By: Dr. Michelle Vi Nguyen

February is one of my favorite months of the year! Valentine’s Day is around the corner and it is a great time to think about your heart health.

But have you had a chance to think about how your heart health affects your feet? Your heart pumps blood to all your vital organs and to the skin at the very tips of fingers and toes. When your heart is not well, you may not be getting enough blood to your toes. Additionally, if your heart is not pumping blood out steadily, the blood in your legs cannot return to your heart efficiently and you can develop severe swelling in your feet.

Sometimes your heart may be ticking just fine but the vessels are not allowing sufficient blood flow to and from your feet. When your arteries are not bringing enough blood to your extremities this is called peripheral arterial disease or PAD. PAD occurs when there is a blockage or narrowing of the arteries, which reduces oxygenated blood to your feet. In extreme cases, loss of blood flow into the feet can manifest as gangrene. On the opposite end of the spectrum, when we have blood flow into our legs and feet but the veins cannot bring it back up to the core we collect extra fluid in our lower extremity. This is called edema or venous insufficiency. When venous insufficiency is not appropriately treated, patients can develop wounds called venous stasis ulcers.

If you are having symptoms in your feet such as discoloration, swelling, or cold feet you should discuss this with your podiatrist. As foot and ankle specialists, we are trained in being able to triage how certain changes in your feet may be a sign of possible heart or circulation issues.
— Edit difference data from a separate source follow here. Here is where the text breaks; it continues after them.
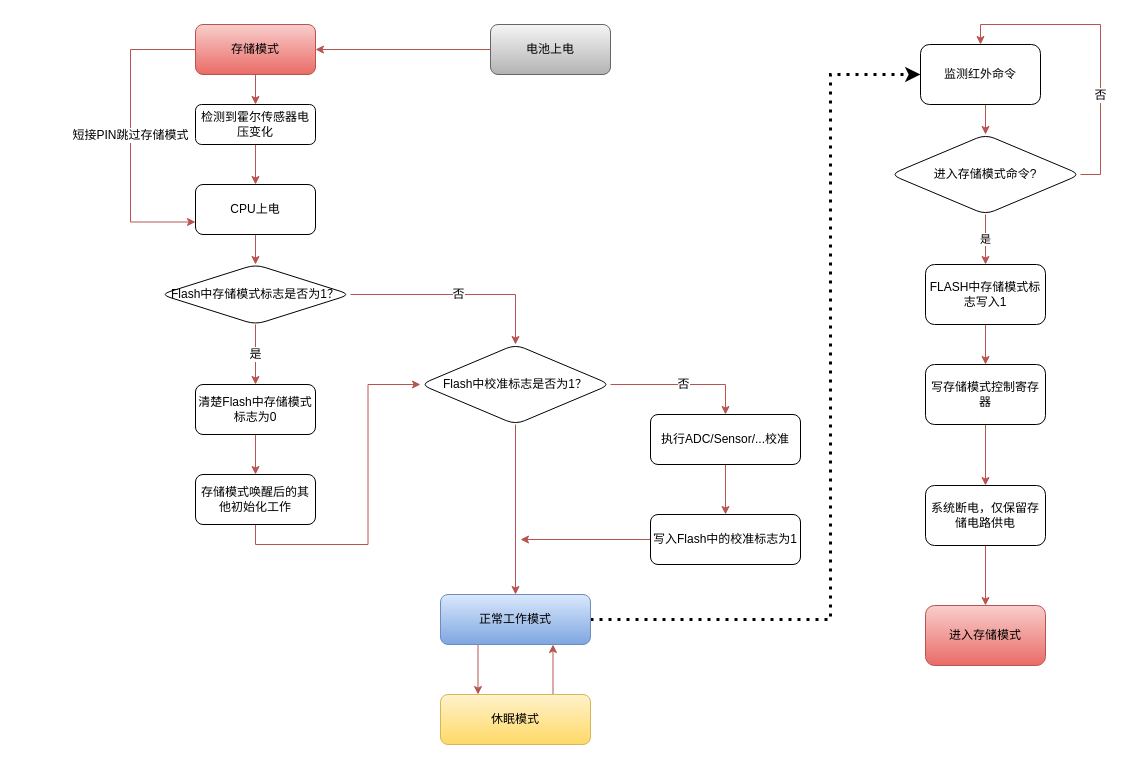
The draw.io diagram page "存储模式" (2 of 3) of Chip Functional Mode.drawio in fenixchen/work, before the edit. Source tidied: cells renumbered, new cells numbered last; positions are measured from the earlier drawing's top-left corner, leaving out a move shared by most shapes. Both pictures are drawn from the tidied source at 100%, with x=0, y=0 at pixel (130, 24).
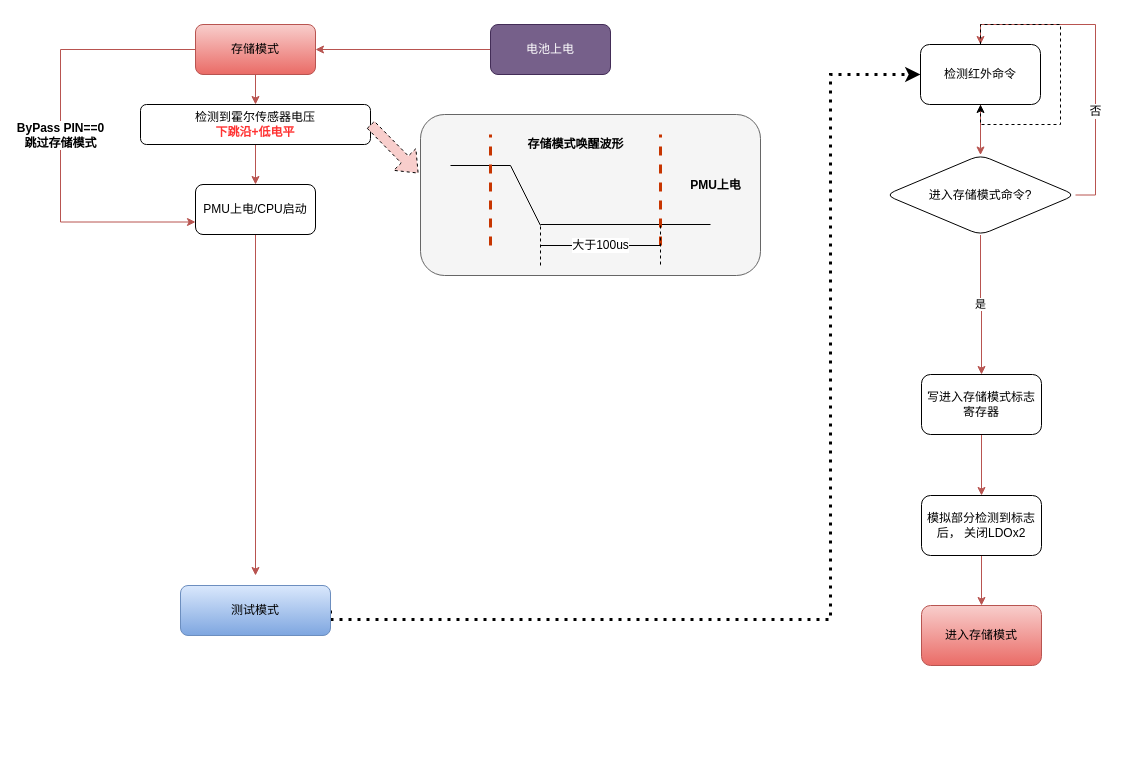
After the change.

The change refers to these unchanged cells:
```xml
<mxCell id="4" value="存储模式" style="whiteSpace=wrap;html=1;rounded=1;fillColor=#f8cecc;gradientColor=#ea6b66;strokeColor=#b85450;" parent="1" vertex="1">
  <mxGeometry x="65" width="120" height="50" as="geometry" />
</mxCell>
```

Change to the diagram source:
```diff
@@
+    <mxCell id="42" style="rounded=1;whiteSpace=wrap;html=1;fontSize=12;verticalAlign=bottom;fillColor=#f5f5f5;fontColor=#333333;strokeColor=#666666;" parent="1" vertex="1">
+      <mxGeometry x="290" y="90" width="340" height="161" as="geometry" />
+    </mxCell>
@@
-    <mxCell id="3" value="短接PIN跳过存储模式" style="edgeStyle=orthogonalEdgeStyle;rounded=0;jettySize=auto;html=1;exitX=0;exitY=0.5;exitDx=0;exitDy=0;entryX=0;entryY=0.75;entryDx=0;entryDy=0;fontSize=12;strokeColor=#b85450;fillColor=#f8cecc;" parent="1" edge="1" source="4" target="8">
+    <mxCell id="3" value="ByPass PIN==0&lt;br&gt;跳过存储模式" style="edgeStyle=orthogonalEdgeStyle;rounded=0;jettySize=auto;html=1;exitX=0;exitY=0.5;exitDx=0;exitDy=0;entryX=0;entryY=0.75;entryDx=0;entryDy=0;fontSize=12;strokeColor=#b85450;fillColor=#f8cecc;fontStyle=1;" parent="1" edge="1" source="4" target="8">
       <mxGeometry relative="1" as="geometry">
         <Array as="points">
-          <mxPoint y="25" />
-          <mxPoint y="198" />
+          <mxPoint x="-70" y="25" />
+          <mxPoint x="-70" y="198" />
         </Array>
       </mxGeometry>
     </mxCell>
@@
-    <mxCell id="6" value="检测到霍尔传感器电压变化" style="whiteSpace=wrap;html=1;rounded=1;" parent="1" vertex="1">
-      <mxGeometry x="65" y="80" width="120" height="40" as="geometry" />
+    <mxCell id="6" value="检测到霍尔传感器电压&lt;br&gt;&lt;b&gt;&lt;font color=&quot;#ff3333&quot;&gt;下跳沿+低电平&lt;/font&gt;&lt;/b&gt;" style="whiteSpace=wrap;html=1;rounded=1;" parent="1" vertex="1">
+      <mxGeometry x="10" y="80" width="230" height="40" as="geometry" />
     </mxCell>
-    <mxCell id="7" style="edgeStyle=orthogonalEdgeStyle;rounded=0;jettySize=auto;html=1;exitX=0.5;exitY=1;exitDx=0;exitDy=0;entryX=0.5;entryY=0;entryDx=0;entryDy=0;fontSize=20;strokeColor=#b85450;fillColor=#f8cecc;" parent="1" edge="1" source="8" target="13">
-      <mxGeometry relative="1" as="geometry" />
+    <mxCell id="7" style="edgeStyle=orthogonalEdgeStyle;rounded=0;jettySize=auto;html=1;exitX=0.5;exitY=1;exitDx=0;exitDy=0;fontSize=20;strokeColor=#b85450;fillColor=#f8cecc;" parent="1" edge="1" source="8">
+      <mxGeometry relative="1" as="geometry">
+        <mxPoint x="125" y="551" as="targetPoint" />
+      </mxGeometry>
     </mxCell>
-    <mxCell id="8" value="CPU上电" style="whiteSpace=wrap;html=1;rounded=1;" parent="1" vertex="1">
+    <mxCell id="8" value="PMU上电/CPU启动" style="whiteSpace=wrap;html=1;rounded=1;" parent="1" vertex="1">
       <mxGeometry x="65" y="160" width="120" height="50" as="geometry" />
     </mxCell>
-    <mxCell id="9" style="edgeStyle=orthogonalEdgeStyle;rounded=0;jettySize=auto;html=1;exitX=0.5;exitY=1;exitDx=0;exitDy=0;entryX=0.5;entryY=0;entryDx=0;entryDy=0;fontSize=12;strokeColor=#b85450;fillColor=#f8cecc;" parent="1" edge="1" source="10" target="29">
-      <mxGeometry relative="1" as="geometry" />
-    </mxCell>
-    <mxCell id="10" value="清楚Flash中存储模式标志为0" style="whiteSpace=wrap;html=1;rounded=1;" parent="1" vertex="1">
-      <mxGeometry x="65" y="360" width="120" height="50" as="geometry" />
-    </mxCell>
-    <mxCell id="11" value="是" style="edgeStyle=orthogonalEdgeStyle;rounded=0;jettySize=auto;html=1;exitX=0.5;exitY=1;exitDx=0;exitDy=0;entryX=0.5;entryY=0;entryDx=0;entryDy=0;fontSize=12;strokeColor=#b85450;fillColor=#f8cecc;" parent="1" edge="1" source="13" target="10">
-      <mxGeometry relative="1" as="geometry" />
-    </mxCell>
-    <mxCell id="12" value="否" style="edgeStyle=orthogonalEdgeStyle;rounded=0;jettySize=auto;html=1;exitX=1;exitY=0.5;exitDx=0;exitDy=0;entryX=0.5;entryY=0;entryDx=0;entryDy=0;fontSize=12;strokeColor=#b85450;fillColor=#f8cecc;" parent="1" edge="1" source="13" target="16">
-      <mxGeometry relative="1" as="geometry" />
-    </mxCell>
-    <mxCell id="13" value="Flash中存储模式标志是否为1？" style="rhombus;whiteSpace=wrap;html=1;rounded=1;" parent="1" vertex="1">
-      <mxGeometry x="30" y="240" width="190" height="60" as="geometry" />
-    </mxCell>
-    <mxCell id="14" style="edgeStyle=orthogonalEdgeStyle;rounded=0;jettySize=auto;html=1;exitX=0.5;exitY=1;exitDx=0;exitDy=0;fontSize=12;strokeColor=#b85450;fillColor=#f8cecc;" parent="1" edge="1" source="16" target="23">
-      <mxGeometry relative="1" as="geometry" />
-    </mxCell>
-    <mxCell id="15" value="否" style="edgeStyle=orthogonalEdgeStyle;rounded=0;jettySize=auto;html=1;exitX=1;exitY=0.5;exitDx=0;exitDy=0;entryX=0.5;entryY=0;entryDx=0;entryDy=0;fontSize=12;strokeColor=#b85450;fillColor=#f8cecc;" parent="1" edge="1" source="16" target="20">
-      <mxGeometry relative="1" as="geometry" />
-    </mxCell>
-    <mxCell id="16" value="Flash中校准标志是否为1？" style="rhombus;whiteSpace=wrap;html=1;rounded=1;" parent="1" vertex="1">
-      <mxGeometry x="290" y="320" width="190" height="80" as="geometry" />
-    </mxCell>
@@
-    <mxCell id="18" value="电池上电" style="whiteSpace=wrap;html=1;rounded=1;fillColor=#f5f5f5;gradientColor=#b3b3b3;strokeColor=#666666;" parent="1" vertex="1">
+    <mxCell id="18" value="电池上电" style="whiteSpace=wrap;html=1;rounded=1;fillColor=#76608a;strokeColor=#432D57;fontColor=#ffffff;" parent="1" vertex="1">
       <mxGeometry x="360" width="120" height="50" as="geometry" />
     </mxCell>
-    <mxCell id="19" style="edgeStyle=orthogonalEdgeStyle;rounded=0;jettySize=auto;html=1;exitX=0.5;exitY=1;exitDx=0;exitDy=0;fontSize=12;strokeColor=#b85450;fillColor=#f8cecc;" parent="1" edge="1" source="20" target="27">
-      <mxGeometry relative="1" as="geometry" />
-    </mxCell>
-    <mxCell id="20" value="执行ADC/Sensor/...校准" style="whiteSpace=wrap;html=1;rounded=1;" parent="1" vertex="1">
-      <mxGeometry x="520" y="390" width="150" height="50" as="geometry" />
-    </mxCell>
-    <mxCell id="21" style="edgeStyle=orthogonalEdgeStyle;rounded=0;jettySize=auto;html=1;exitX=0.25;exitY=1;exitDx=0;exitDy=0;entryX=0.25;entryY=0;entryDx=0;entryDy=0;fontSize=12;strokeColor=#b85450;fillColor=#f8cecc;" parent="1" edge="1" source="23" target="25">
-      <mxGeometry relative="1" as="geometry" />
-    </mxCell>
@@
-    <mxCell id="23" value="正常工作模式" style="whiteSpace=wrap;html=1;rounded=1;fillColor=#dae8fc;gradientColor=#7ea6e0;strokeColor=#6c8ebf;" parent="1" vertex="1">
-      <mxGeometry x="310" y="570" width="150" height="50" as="geometry" />
+    <mxCell id="23" value="测试模式" style="whiteSpace=wrap;html=1;rounded=1;fillColor=#dae8fc;gradientColor=#7ea6e0;strokeColor=#6c8ebf;" parent="1" vertex="1">
+      <mxGeometry x="50" y="561" width="150" height="50" as="geometry" />
     </mxCell>
-    <mxCell id="24" style="edgeStyle=orthogonalEdgeStyle;rounded=0;jettySize=auto;html=1;exitX=0.75;exitY=0;exitDx=0;exitDy=0;entryX=0.75;entryY=1;entryDx=0;entryDy=0;fontSize=12;strokeColor=#b85450;fillColor=#f8cecc;" parent="1" edge="1" source="25" target="23">
-      <mxGeometry relative="1" as="geometry" />
-    </mxCell>
-    <mxCell id="25" value="休眠模式" style="whiteSpace=wrap;html=1;rounded=1;fillColor=#fff2cc;gradientColor=#ffd966;strokeColor=#d6b656;" parent="1" vertex="1">
-      <mxGeometry x="310" y="670" width="150" height="50" as="geometry" />
-    </mxCell>
-    <mxCell id="26" style="edgeStyle=orthogonalEdgeStyle;rounded=0;jettySize=auto;html=1;exitX=0;exitY=0.5;exitDx=0;exitDy=0;fontSize=12;strokeColor=#b85450;fillColor=#f8cecc;" parent="1" edge="1" source="27">
-      <mxGeometry relative="1" as="geometry">
-        <mxPoint x="390" y="515" as="targetPoint" />
-      </mxGeometry>
-    </mxCell>
-    <mxCell id="27" value="写入Flash中的校准标志为1" style="whiteSpace=wrap;html=1;rounded=1;" parent="1" vertex="1">
-      <mxGeometry x="520" y="490" width="150" height="50" as="geometry" />
-    </mxCell>
-    <mxCell id="28" style="edgeStyle=orthogonalEdgeStyle;rounded=0;jettySize=auto;html=1;exitX=0.5;exitY=1;exitDx=0;exitDy=0;entryX=0;entryY=0.5;entryDx=0;entryDy=0;fontSize=12;strokeColor=#b85450;fillColor=#f8cecc;" parent="1" edge="1" source="29" target="16">
-      <mxGeometry relative="1" as="geometry" />
-    </mxCell>
-    <mxCell id="29" value="存储模式唤醒后的其他初始化工作" style="whiteSpace=wrap;html=1;rounded=1;" parent="1" vertex="1">
-      <mxGeometry x="65" y="450" width="120" height="50" as="geometry" />
-    </mxCell>
-    <mxCell id="30" value="是" style="edgeStyle=orthogonalEdgeStyle;rounded=0;jettySize=auto;html=1;strokeColor=#b85450;fillColor=#f8cecc;" parent="1" edge="1" source="32" target="34">
+    <mxCell id="30" value="是" style="edgeStyle=orthogonalEdgeStyle;rounded=0;jettySize=auto;html=1;strokeColor=#b85450;fillColor=#f8cecc;entryX=0.5;entryY=0;entryDx=0;entryDy=0;" parent="1" edge="1" source="32" target="36">
       <mxGeometry relative="1" as="geometry" />
     </mxCell>
@@
     <mxCell id="32" value="进入存储模式命令?" style="rhombus;whiteSpace=wrap;html=1;rounded=1;" parent="1" vertex="1">
-      <mxGeometry x="760" y="110" width="190" height="80" as="geometry" />
+      <mxGeometry x="755" y="130.5" width="190" height="80" as="geometry" />
     </mxCell>
-    <mxCell id="33" style="edgeStyle=orthogonalEdgeStyle;rounded=0;jettySize=auto;html=1;strokeColor=#b85450;fillColor=#f8cecc;" parent="1" edge="1" source="34" target="36">
-      <mxGeometry relative="1" as="geometry" />
-    </mxCell>
-    <mxCell id="34" value="FLASH中存储模式标志写入1" style="whiteSpace=wrap;html=1;rounded=1;" parent="1" vertex="1">
-      <mxGeometry x="795" y="240" width="120" height="60" as="geometry" />
-    </mxCell>
@@
-    <mxCell id="36" value="写存储模式控制寄存器" style="whiteSpace=wrap;html=1;rounded=1;" parent="1" vertex="1">
-      <mxGeometry x="795" y="340" width="120" height="60" as="geometry" />
+    <mxCell id="36" value="写进入存储模式标志寄存器" style="whiteSpace=wrap;html=1;rounded=1;" parent="1" vertex="1">
+      <mxGeometry x="791" y="350" width="120" height="60" as="geometry" />
     </mxCell>
@@
-    <mxCell id="38" value="系统断电，仅保留存储电路供电" style="whiteSpace=wrap;html=1;rounded=1;" parent="1" vertex="1">
-      <mxGeometry x="795" y="461" width="120" height="60" as="geometry" />
+    <mxCell id="38" value="模拟部分检测到标志后， 关闭LDOx2" style="whiteSpace=wrap;html=1;rounded=1;" parent="1" vertex="1">
+      <mxGeometry x="791" y="471" width="120" height="60" as="geometry" />
     </mxCell>
     <mxCell id="39" value="进入存储模式" style="whiteSpace=wrap;html=1;rounded=1;fillColor=#f8cecc;gradientColor=#ea6b66;strokeColor=#b85450;" parent="1" vertex="1">
-      <mxGeometry x="795" y="581" width="120" height="60" as="geometry" />
+      <mxGeometry x="791" y="581" width="120" height="60" as="geometry" />
     </mxCell>
@@
-    <mxCell id="41" value="监测红外命令" style="whiteSpace=wrap;html=1;rounded=1;" parent="1" vertex="1">
+    <mxCell id="41" value="检测红外命令" style="whiteSpace=wrap;html=1;rounded=1;" parent="1" vertex="1">
       <mxGeometry x="790" y="20" width="120" height="60" as="geometry" />
     </mxCell>
+    <mxCell id="43" style="endArrow=none;html=1;rounded=0;fontSize=12;fontColor=#FFF2CC;strokeColor=#000000;strokeWidth=1;fillColor=#f8cecc;" parent="1" edge="1">
+      <mxGeometry relative="1" as="geometry">
+        <mxPoint x="410" y="201" as="sourcePoint" />
+        <mxPoint x="380" y="141" as="targetPoint" />
+      </mxGeometry>
+    </mxCell>
+    <mxCell id="44" style="endArrow=none;html=1;rounded=0;fontSize=12;fontColor=#000000;strokeColor=#000000;strokeWidth=1;fillColor=#f8cecc;" parent="1" edge="1">
+      <mxGeometry relative="1" as="geometry">
+        <mxPoint x="580" y="200" as="sourcePoint" />
+        <mxPoint x="410" y="200" as="targetPoint" />
+      </mxGeometry>
+    </mxCell>
+    <mxCell id="45" style="endArrow=none;html=1;rounded=0;fontSize=12;fontColor=#FFF2CC;strokeColor=#000000;strokeWidth=1;fillColor=#f8cecc;" parent="1" edge="1">
+      <mxGeometry relative="1" as="geometry">
+        <mxPoint x="380" y="141" as="sourcePoint" />
+        <mxPoint x="320" y="141" as="targetPoint" />
+      </mxGeometry>
+    </mxCell>
+    <mxCell id="46" value="存储模式唤醒波形" style="text;html=1;align=center;verticalAlign=middle;rounded=0;fontSize=12;fontStyle=1;fontColor=#000000;" parent="1" vertex="1">
+      <mxGeometry x="390" y="110" width="110" height="20" as="geometry" />
+    </mxCell>
+    <mxCell id="47" style="endArrow=none;html=1;rounded=0;fontSize=12;fontColor=#FFF2CC;strokeColor=#C73500;strokeWidth=3;fillColor=#fa6800;dashed=1;fontStyle=1;" parent="1" edge="1">
+      <mxGeometry relative="1" as="geometry">
+        <mxPoint x="360" y="221" as="sourcePoint" />
+        <mxPoint x="360" y="110" as="targetPoint" />
+      </mxGeometry>
+    </mxCell>
+    <mxCell id="48" style="endArrow=none;html=1;rounded=0;fontSize=12;fontColor=#FFF2CC;strokeColor=#C73500;strokeWidth=3;fillColor=#fa6800;dashed=1;fontStyle=1;" parent="1" edge="1">
+      <mxGeometry relative="1" as="geometry">
+        <mxPoint x="530" y="221" as="sourcePoint" />
+        <mxPoint x="530" y="110" as="targetPoint" />
+      </mxGeometry>
+    </mxCell>
+    <mxCell id="49" style="endArrow=none;html=1;rounded=0;fontSize=12;fontColor=#FFF2CC;strokeColor=#000000;strokeWidth=1;fillColor=#f8cecc;dashed=1;fontStyle=1;" parent="1" edge="1">
+      <mxGeometry relative="1" as="geometry">
+        <mxPoint x="410" y="241" as="sourcePoint" />
+        <mxPoint x="410" y="201" as="targetPoint" />
+      </mxGeometry>
+    </mxCell>
+    <mxCell id="50" style="endArrow=none;html=1;rounded=0;fontSize=12;fontColor=#FFF2CC;strokeColor=#000000;strokeWidth=1;fillColor=#f8cecc;dashed=1;fontStyle=1;" parent="1" edge="1">
+      <mxGeometry relative="1" as="geometry">
+        <mxPoint x="530" y="240" as="sourcePoint" />
+        <mxPoint x="530" y="200" as="targetPoint" />
+      </mxGeometry>
+    </mxCell>
+    <mxCell id="51" value="大于100us" style="endArrow=none;html=1;rounded=0;fontSize=12;fontColor=#000000;strokeColor=#000000;strokeWidth=1;fillColor=#f8cecc;" parent="1" edge="1">
+      <mxGeometry relative="1" as="geometry">
+        <mxPoint x="530" y="221" as="sourcePoint" />
+        <mxPoint x="410" y="221" as="targetPoint" />
+      </mxGeometry>
+    </mxCell>
+    <mxCell id="52" value="PMU上电" style="text;html=1;align=center;verticalAlign=middle;fillColor=none;strokeColor=none;rounded=0;fontSize=12;fontColor=#000000;fontStyle=1;" parent="1" vertex="1">
+      <mxGeometry x="550" y="151" width="70" height="20" as="geometry" />
+    </mxCell>
+    <mxCell id="53" style="shape=flexArrow;endArrow=classic;html=1;rounded=0;dashed=1;fontSize=12;fontColor=#000000;strokeColor=#000000;strokeWidth=1;fillColor=#f8cecc;entryX=-0.006;entryY=0.366;entryDx=0;entryDy=0;entryPerimeter=0;exitX=1;exitY=0.5;exitDx=0;exitDy=0;" parent="1" edge="1" source="6" target="42">
+      <mxGeometry relative="1" as="geometry" />
+    </mxCell>
+    <mxCell id="54" style="edgeStyle=orthogonalEdgeStyle;rounded=0;orthogonalLoop=1;jettySize=auto;html=1;exitX=0.5;exitY=0;exitDx=0;exitDy=0;dashed=1;fontSize=12;fontColor=#000000;strokeColor=#000000;strokeWidth=1;fillColor=#f8cecc;" parent="1" edge="1" source="41" target="41">
+      <mxGeometry relative="1" as="geometry" />
+    </mxCell>
```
Likewise, if you have comorbidities such as diabetes, kidney disease, or heart disease it would be worthwhile to seek a podiatrist’s insight to ensure your feet’s health is in the best state.

At Southwest Austin Foot and Ankle Clinic, your feet, heart, and overall health is important to us! We would *heart * to take care of you!